Careless use of social media has consequences

Social media has become part of our day to day lives and millions of South Africans spend a large amount of time on these platforms. While social media can be used effectively for business and has many positive uses, using social media carelessly in the employment context may have far-reaching consequences.

Many South Africans are familiar with their right to freedom of expression and know that this right is protected in terms of our Constitution, however what many do not know is that there is a limitation to this right. The right to freedom of expression is expressly limited to exclude “advocacy of hatred”, and further in terms of the Constitution’s own limitation clause, this right needs to be balanced against other factors such as human dignity, equality, and freedom. Contrary to popular belief, South Africans do not have the right to say whatever idea pops up in their head and then assert their right to freedom of expression.

For the purposes of this article we shift our attention to the employment relationship in particular. After all, a person who is not responsible to anyone and only concerns themselves with their own reputation can take risks with the statements they make on social media without attracting some form of penalty. This is, of course, different in the employment context, where making an unacceptable statement online about your employer may very well lead to serious disciplinary action being taken, in line with that specific employer’s policy on social media usage. 

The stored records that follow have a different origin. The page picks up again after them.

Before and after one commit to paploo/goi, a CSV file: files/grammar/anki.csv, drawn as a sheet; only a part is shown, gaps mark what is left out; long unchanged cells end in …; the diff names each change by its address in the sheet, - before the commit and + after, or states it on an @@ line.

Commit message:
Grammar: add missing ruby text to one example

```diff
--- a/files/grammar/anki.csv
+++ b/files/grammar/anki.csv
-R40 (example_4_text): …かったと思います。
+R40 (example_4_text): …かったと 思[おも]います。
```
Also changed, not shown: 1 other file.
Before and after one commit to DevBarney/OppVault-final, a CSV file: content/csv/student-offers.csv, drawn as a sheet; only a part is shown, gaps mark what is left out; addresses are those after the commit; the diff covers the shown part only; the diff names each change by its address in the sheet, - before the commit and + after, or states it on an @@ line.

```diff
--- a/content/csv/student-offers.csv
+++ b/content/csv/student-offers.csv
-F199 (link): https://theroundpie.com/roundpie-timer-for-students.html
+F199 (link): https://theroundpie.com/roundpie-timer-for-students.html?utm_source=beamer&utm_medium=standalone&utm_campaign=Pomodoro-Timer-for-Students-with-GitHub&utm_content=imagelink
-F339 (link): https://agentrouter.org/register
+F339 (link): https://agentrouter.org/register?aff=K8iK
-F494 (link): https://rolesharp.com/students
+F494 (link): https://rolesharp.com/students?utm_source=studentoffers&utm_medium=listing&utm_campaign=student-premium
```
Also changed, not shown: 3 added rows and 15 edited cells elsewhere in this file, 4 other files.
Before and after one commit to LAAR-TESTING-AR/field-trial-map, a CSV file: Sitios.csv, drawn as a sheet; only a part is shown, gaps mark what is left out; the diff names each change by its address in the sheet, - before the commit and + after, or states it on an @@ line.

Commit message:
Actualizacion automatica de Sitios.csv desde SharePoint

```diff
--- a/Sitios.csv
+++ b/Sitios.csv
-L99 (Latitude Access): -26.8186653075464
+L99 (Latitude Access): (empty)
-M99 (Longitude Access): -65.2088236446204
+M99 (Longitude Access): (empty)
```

The duty of good faith that an employee has to their employer is a well-known principle in the employment relationship. It is such a well-known principle that it does not even need to be expressly stated in the employment contract, and it further follows that should an employee violate this general duty of good faith, discipline will follow.

An employee that goes on a social media platform and that bad mouths their employer, their clients or any other stakeholders could easily be seen as an employee that has violated the general duty of good faith they owe to their employer.

In Dewoonarain v Prestige Car Sales (Pty) Ltd t/a Hyundai Ladysmith (2014) [MIBC] an employee posted a racist comment about their employer on social media. The employer considered the remark made by the employee to be directed at them because its directors and many of its employees are Indian. The employee was charged with bringing the company name into disrepute in that the employee posted derogatory remarks on a Facebook page. The employee challenged the procedural fairness of her dismissal, claiming that she was not provided with an explanation as to what was meant by the phrase “bringing the company’s name into disrepute” and was also not permitted to provide submissions in mitigation. The employee also argued that her post was protected due to her constitutional right to freedom of expression. 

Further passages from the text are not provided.